* Data entries:
◇ ◇ ◇ ◇ ◇ ◇ ◇

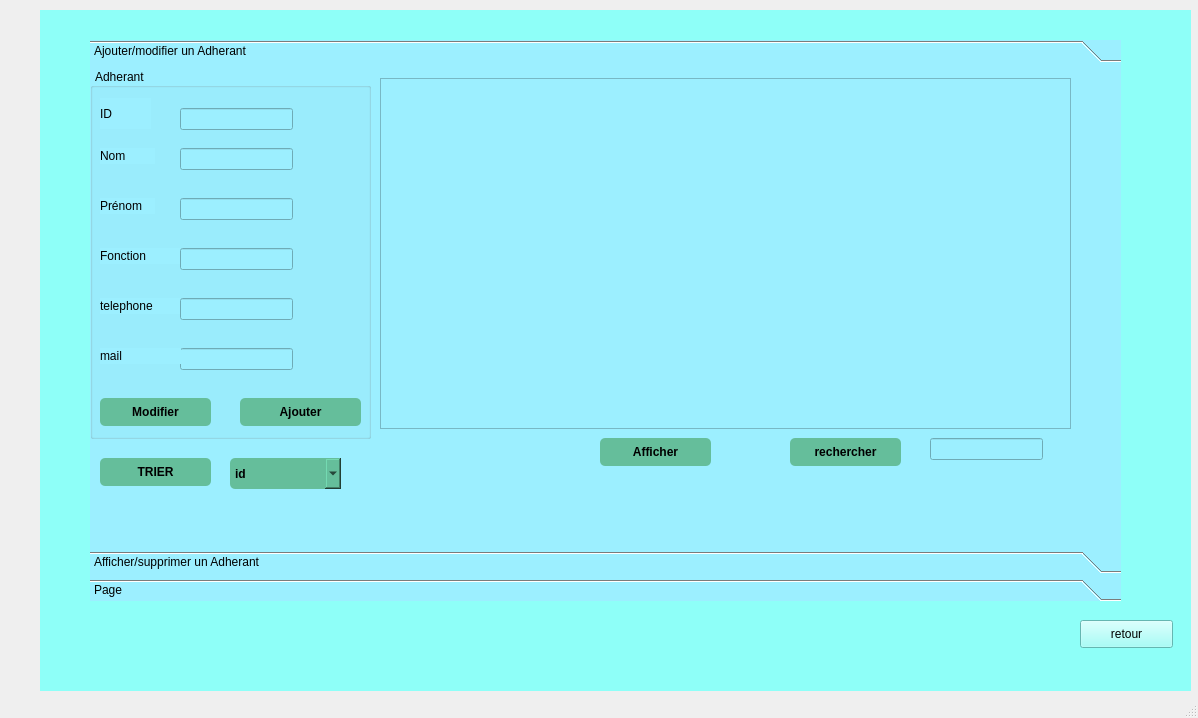
Before: the Qt Designer form Adherant/mainwindow.ui in azyyzme01/ASSOCIATION_D-AIDE, drawn with Qt 5.
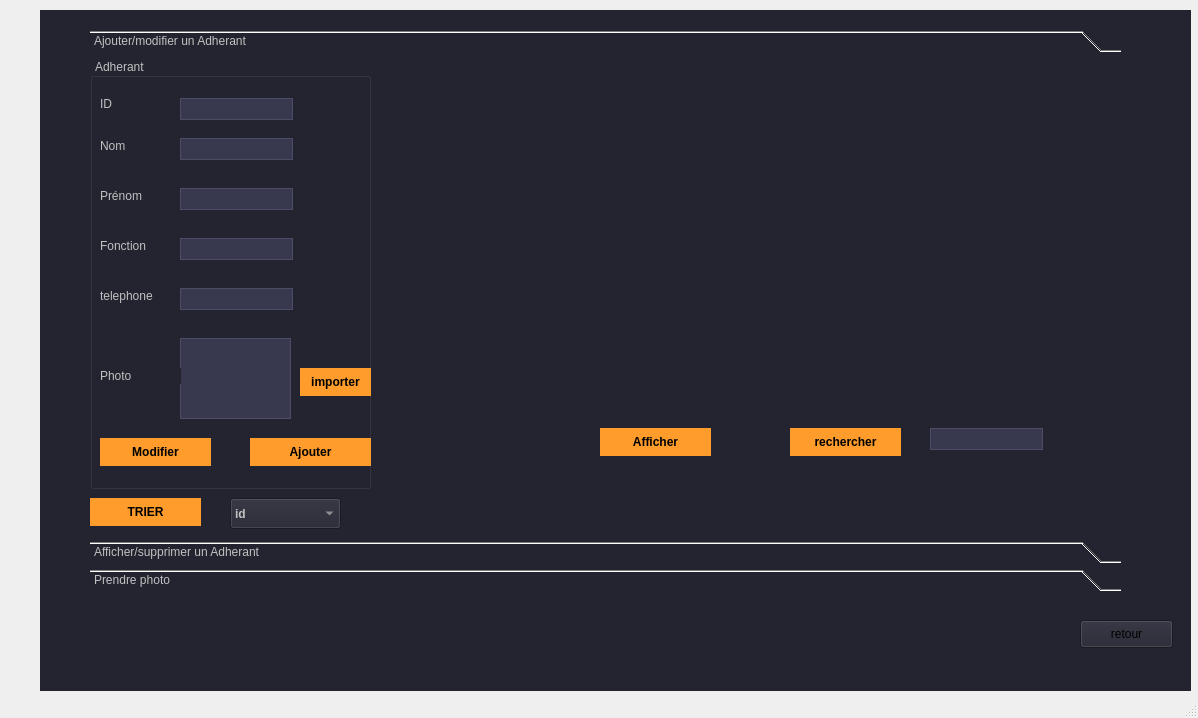
After: the same form once the commit is applied. The open tabs and pages were chosen to show the change. Icons and pictures are not drawn.

The edit to the form file:
```diff
--- a/Adherant/mainwindow.ui
+++ b/Adherant/mainwindow.ui
@@ -27,8 +27,9 @@
      </rect>
     </property>
     <property name="styleSheet">
-     <string notr="true">background-image: url(:/new/prefix1/pngegg (3).png);
-background-color: rgb(142, 255, 248);</string>
+     <string notr="true">background-color: #232430;
+	color: #000000;
+	border-color: #000000;</string>
     </property>
     <property name="currentIndex">
      <number>2</number>
@@ -194,14 +195,15 @@
       <property name="geometry">
        <rect>
         <x>50</x>
-        <y>30</y>
+        <y>20</y>
         <width>1031</width>
         <height>561</height>
        </rect>
       </property>
       <property name="styleSheet">
-       <string notr="true">background-color: rgb(255, 255, 255);
-background-color: rgb(156, 239, 255);</string>
+       <string notr="true">background-color: #232430;
+	color: #c1c1c1;
+	border-color: #000000;</string>
       </property>
       <property name="currentIndex">
        <number>1</number>
@@ -228,7 +230,7 @@
           <x>0</x>
           <y>0</y>
           <width>281</width>
-          <height>371</height>
+          <height>431</height>
          </rect>
         </property>
         <property name="title">
@@ -262,6 +264,13 @@
            <height>22</height>
           </rect>
          </property>
+         <property name="styleSheet">
+          <string notr="true">background-color: #38394e;
+	color: #c1c1c1;
+	border-style: solid;
+	border-width: 1px;
+	border-color: #4a4c68;</string>
+         </property>
         </widget>
         <widget class="QLabel" name="label_2">
          <property name="geometry">
@@ -285,6 +294,13 @@
            <height>22</height>
           </rect>
          </property>
+         <property name="styleSheet">
+          <string notr="true">background-color: #38394e;
+	color: #c1c1c1;
+	border-style: solid;
+	border-width: 1px;
+	border-color: #4a4c68;</string>
+         </property>
         </widget>
         <widget class="QLabel" name="label_3">
          <property name="geometry">
@@ -308,6 +324,13 @@
            <height>22</height>
           </rect>
          </property>
+         <property name="styleSheet">
+          <string notr="true">background-color: #38394e;
+	color: #c1c1c1;
+	border-style: solid;
+	border-width: 1px;
+	border-color: #4a4c68;</string>
+         </property>
         </widget>
         <widget class="QLabel" name="label_4">
          <property name="geometry">
@@ -331,6 +354,13 @@
            <height>22</height>
           </rect>
          </property>
+         <property name="styleSheet">
+          <string notr="true">background-color: #38394e;
+	color: #c1c1c1;
+	border-style: solid;
+	border-width: 1px;
+	border-color: #4a4c68;</string>
+         </property>
         </widget>
         <widget class="QLabel" name="label_5">
          <property name="geometry">
@@ -354,27 +384,30 @@
            <height>22</height>
           </rect>
          </property>
+         <property name="styleSheet">
+          <string notr="true">background-color: #38394e;
+	color: #c1c1c1;
+	border-style: solid;
+	border-width: 1px;
+	border-color: #4a4c68;</string>
+         </property>
         </widget>
         <widget class="QPushButton" name="ajouter_adherant">
          <property name="geometry">
           <rect>
-           <x>150</x>
-           <y>330</y>
+           <x>160</x>
+           <y>380</y>
            <width>121</width>
            <height>28</height>
           </rect>
          </property>
          <property name="styleSheet">
-          <string notr="true">QPushButton {
-padding: 5px;
-border-radius: 5px;
-background-color:rgb(101, 190, 155);
-font-weight: bold;
-}
-QPushButton:hover
-{
-color :white;
-}</string>
+          <string notr="true">background-color: #ff9c2b;
+	color: #000000;
+	font-weight: bold;
+	border-style: solid;
+	border-color: #000000;
+	padding: 6px;</string>
          </property>
          <property name="text">
           <string>Ajouter</string>
@@ -384,22 +417,18 @@
          <property name="geometry">
           <rect>
            <x>10</x>
-           <y>330</y>
+           <y>380</y>
            <width>111</width>
            <height>28</height>
           </rect>
          </property>
          <property name="styleSheet">
-          <string notr="true">QPushButton {
-padding: 5px;
-border-radius: 5px;
-background-color:rgb(101, 190, 155);
-font-weight: bold;
-}
-QPushButton:hover
-{
-color :white;
-}</string>
+          <string notr="true">background-color: #ff9c2b;
+	color: #000000;
+	font-weight: bold;
+	border-style: solid;
+	border-color: #000000;
+	padding: 6px;</string>
          </property>
          <property name="text">
           <string>Modifier</string>
@@ -410,22 +439,50 @@
           <rect>
            <x>90</x>
            <y>280</y>
-           <width>113</width>
-           <height>22</height>
+           <width>111</width>
+           <height>81</height>
           </rect>
          </property>
+         <property name="styleSheet">
+          <string notr="true">background-color: #38394e;
+	color: #c1c1c1;
+	border-style: solid;
+	border-width: 1px;
+	border-color: #4a4c68;</string>
+         </property>
         </widget>
         <widget class="QLabel" name="label_6">
          <property name="geometry">
           <rect>
            <x>10</x>
-           <y>280</y>
+           <y>310</y>
            <width>81</width>
            <height>16</height>
           </rect>
          </property>
          <property name="text">
-          <string>mail</string>
+          <string>Photo</string>
+         </property>
+        </widget>
+        <widget class="QPushButton" name="pushButton_rechercherA_2">
+         <property name="geometry">
+          <rect>
+           <x>210</x>
+           <y>310</y>
+           <width>71</width>
+           <height>28</height>
+          </rect>
+         </property>
+         <property name="styleSheet">
+          <string notr="true">background-color: #ff9c2b;
+	color: #000000;
+	font-weight: bold;
+	border-style: solid;
+	border-color: #000000;
+	padding: 6px;</string>
+         </property>
+         <property name="text">
+          <string>importer</string>
          </property>
         </widget>
        </widget>
@@ -438,6 +495,11 @@
           <height>351</height>
          </rect>
         </property>
+        <property name="styleSheet">
+         <string notr="true">background-color: #232430;
+	color: #c1c1c1;
+	border: none;</string>
+        </property>
        </widget>
        <widget class="QPushButton" name="pushButton_afficher_adherant">
         <property name="geometry">
@@ -449,16 +511,12 @@
          </rect>
         </property>
         <property name="styleSheet">
-         <string notr="true">QPushButton {
-padding: 5px;
-border-radius: 5px;
-background-color:rgb(101, 190, 155);
-font-weight: bold;
-}
-QPushButton:hover
-{
-color :white;
-}</string>
+         <string notr="true">background-color: #ff9c2b;
+	color: #000000;
+	font-weight: bold;
+	border-style: solid;
+	border-color: #000000;
+	padding: 6px;</string>
         </property>
         <property name="text">
          <string>Afficher</string>
@@ -474,16 +532,12 @@
          </rect>
         </property>
         <property name="styleSheet">
-         <string notr="true">QPushButton {
-padding: 5px;
-border-radius: 5px;
-background-color:rgb(101, 190, 155);
-font-weight: bold;
-}
-QPushButton:hover
-{
-color :white;
-}</string>
+         <string notr="true">background-color: #ff9c2b;
+	color: #000000;
+	font-weight: bold;
+	border-style: solid;
+	border-color: #000000;
+	padding: 6px;</string>
         </property>
         <property name="text">
          <string>rechercher</string>
@@ -492,23 +546,19 @@
        <widget class="QPushButton" name="pushButton_trierA">
         <property name="geometry">
          <rect>
-          <x>10</x>
-          <y>390</y>
+          <x>0</x>
+          <y>440</y>
           <width>111</width>
           <height>28</height>
          </rect>
         </property>
         <property name="styleSheet">
-         <string notr="true">QPushButton {
-padding: 5px;
-border-radius: 5px;
-background-color:rgb(101, 190, 155);
-font-weight: bold;
-}
-QPushButton:hover
-{
-color :white;
-}</string>
+         <string notr="true">background-color: #ff9c2b;
+	color: #000000;
+	font-weight: bold;
+	border-style: solid;
+	border-color: #000000;
+	padding: 6px;</string>
         </property>
         <property name="text">
          <string>TRIER</string>
@@ -518,22 +568,15 @@
         <property name="geometry">
          <rect>
           <x>140</x>
-          <y>390</y>
+          <y>440</y>
           <width>111</width>
           <height>31</height>
          </rect>
         </property>
         <property name="styleSheet">
-         <string notr="true">QComboBox {
-padding: 5px;
-border-radius: 5px;
-background-color:rgb(101, 190, 155);
-font-weight: bold;
-}
-QComboBox:hover
-{
-color :white;
-}</string>
+         <string notr="true">color: #c1c1c1;
+	font-weight: bold;
+    height: 28px;</string>
         </property>
         <item>
          <property name="text">
@@ -560,6 +603,13 @@
           <height>22</height>
          </rect>
         </property>
+        <property name="styleSheet">
+         <string notr="true">background-color: #38394e;
+	color: #c1c1c1;
+	border-style: solid;
+	border-width: 1px;
+	border-color: #4a4c68;</string>
+        </property>
        </widget>
       </widget>
       <widget class="QWidget" name="page_14">
@@ -731,7 +781,7 @@
         </rect>
        </property>
        <attribute name="label">
-        <string>Page</string>
+        <string>Prendre photo</string>
        </attribute>
       </widget>
      </widget>
```
Left out of the diff: 186 changed lines with no effect on the pictures.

◇ ◇ ◇ ◇ ◇ ◇ ◇

* How to complete this task: Using the records above, pull out each line where the word "QLabel" occurs.

* Expected output:
         <widget class="QLabel" name="label_2">
         <widget class="QLabel" name="label_3">
         <widget class="QLabel" name="label_4">
         <widget class="QLabel" name="label_5">
         <widget class="QLabel" name="label_6">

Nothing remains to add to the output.